» What is expected
How many lines in the material below contain the word "logs"? Write only the number.

^^^^^^^^

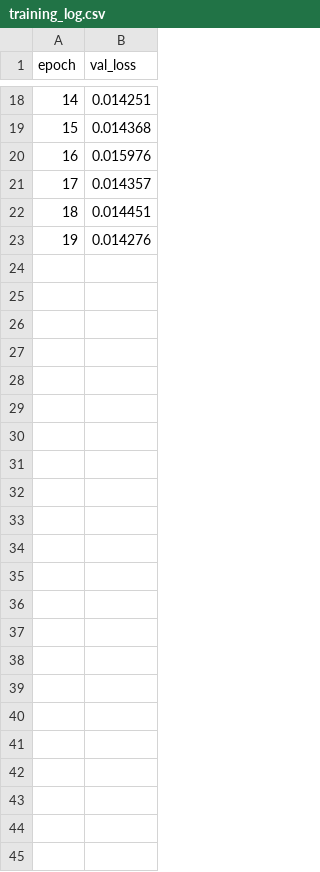
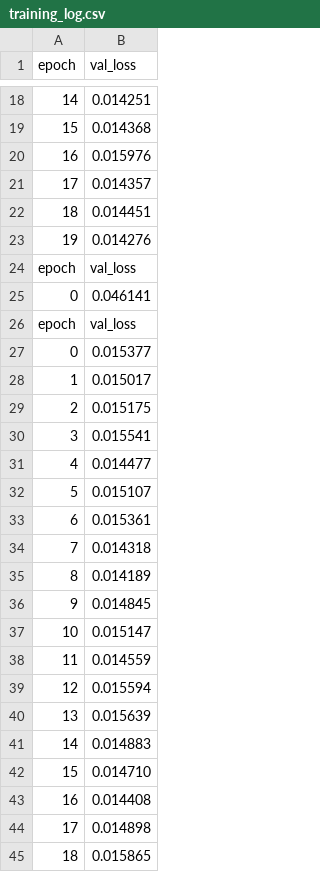
Before and after one commit to FilippoRonzino/machine-learning-and-artificial-intelligence, a CSV file: src/models/logs/cnn_numerical_ecg/training_log.csv, drawn as a sheet; only a part is shown, gaps mark what is left out; the diff names each change by its address in the sheet, - before the commit and + after, or states it on an @@ line.

Commit message:
retrained numerical ecg

```diff
--- a/src/models/logs/cnn_numerical_ecg/training_log.csv
+++ b/src/models/logs/cnn_numerical_ecg/training_log.csv
+row 24: epoch | val_loss
+row 25: 0 | 0.046141
+row 26: epoch | val_loss
+row 27: 0 | 0.015377
+row 28: 1 | 0.015017
+row 29: 2 | 0.015175
+row 30: 3 | 0.015541
+row 31: 4 | 0.014477
+row 32: 5 | 0.015107
+row 33: 6 | 0.015361
+row 34: 7 | 0.014318
+row 35: 8 | 0.014189
+row 36: 9 | 0.014845
+row 37: 10 | 0.015147
+row 38: 11 | 0.014559
+row 39: 12 | 0.015594
+row 40: 13 | 0.015639
+row 41: 14 | 0.014883
+row 42: 15 | 0.014710
+row 43: 16 | 0.014408
+row 44: 17 | 0.014898
+row 45: 18 | 0.015865
```
Also changed, not shown: 7 other files.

^^^^^^^^

» Output of the exercise
3